----- RECORDS SHOWN
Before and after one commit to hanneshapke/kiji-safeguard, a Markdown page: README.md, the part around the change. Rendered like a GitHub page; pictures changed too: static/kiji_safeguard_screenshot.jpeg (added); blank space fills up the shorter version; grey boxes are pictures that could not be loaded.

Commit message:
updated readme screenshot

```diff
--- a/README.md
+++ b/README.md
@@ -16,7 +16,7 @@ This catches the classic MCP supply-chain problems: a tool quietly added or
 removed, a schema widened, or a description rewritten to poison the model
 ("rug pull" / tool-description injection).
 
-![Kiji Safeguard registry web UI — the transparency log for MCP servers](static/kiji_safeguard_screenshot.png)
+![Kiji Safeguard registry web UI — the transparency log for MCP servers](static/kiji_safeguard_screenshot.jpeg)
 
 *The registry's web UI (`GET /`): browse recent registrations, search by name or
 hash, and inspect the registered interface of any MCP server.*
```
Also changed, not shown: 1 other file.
----------
§ TASK DETAILS
Which lines of the data above contain the string "jpeg"? Copy each of them.

§ OUTPUT FOR THIS TASK
Before and after one commit to hanneshapke/kiji-safeguard, a Markdown page: README.md, the part around the change. Rendered like a GitHub page; pictures changed too: static/kiji_safeguard_screenshot.jpeg (added); blank space fills up the shorter version; grey boxes are pictures that could not be loaded.
+![Kiji Safeguard registry web UI — the transparency log for MCP servers](static/kiji_safeguard_screenshot.jpeg)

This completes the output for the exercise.